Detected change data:
::::::

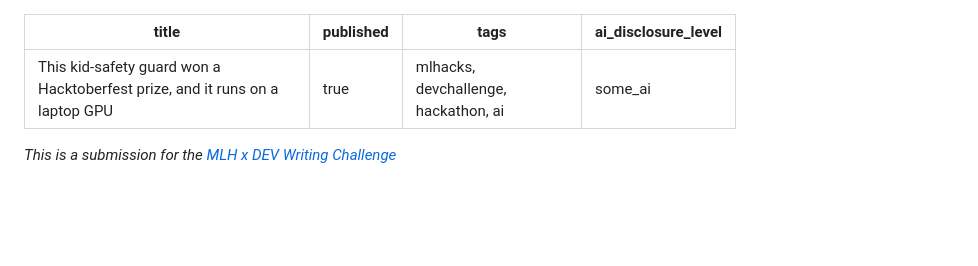
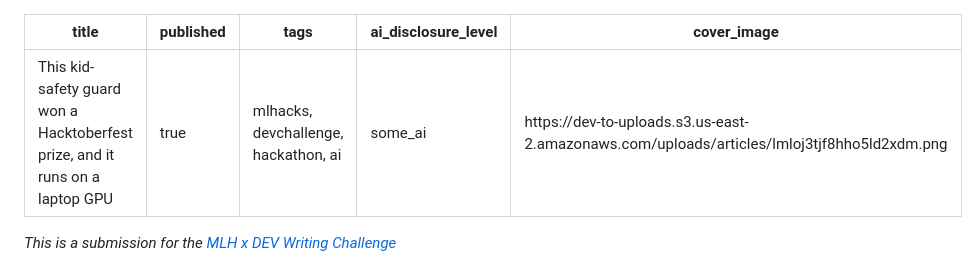
Before and after one commit to jenniferevangelista-de/night-guard, a Markdown page: docs/MLH_POST.md, the part around the change. Rendered like a GitHub page; blank space fills up the shorter version.

Commit message:
MLH post: cover image

```diff
--- a/docs/MLH_POST.md
+++ b/docs/MLH_POST.md
@@ -3,6 +3,7 @@ title: "This kid-safety guard won a Hacktoberfest prize, and it runs on a laptop
 published: true
 tags: mlhacks, devchallenge, hackathon, ai
 ai_disclosure_level: some_ai
+cover_image: https://dev-to-uploads.s3.us-east-2.amazonaws.com/uploads/articles/lmloj3tjf8hho5ld2xdm.png
 ---
 
 _This is a submission for the [MLH x DEV Writing Challenge](https://dev.to/mlh-hackathon)_
```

::::::

Task description ▸
Which lines of the entries above contain the word "guard"? Copy each of them.

Solved exercise ▸
Before and after one commit to jenniferevangelista-de/night-guard, a Markdown page: docs/MLH_POST.md, the part around the change. Rendered like a GitHub page; blank space fills up the shorter version.
@@ -3,6 +3,7 @@ title: "This kid-safety guard won a Hacktoberfest prize, and it runs on a laptop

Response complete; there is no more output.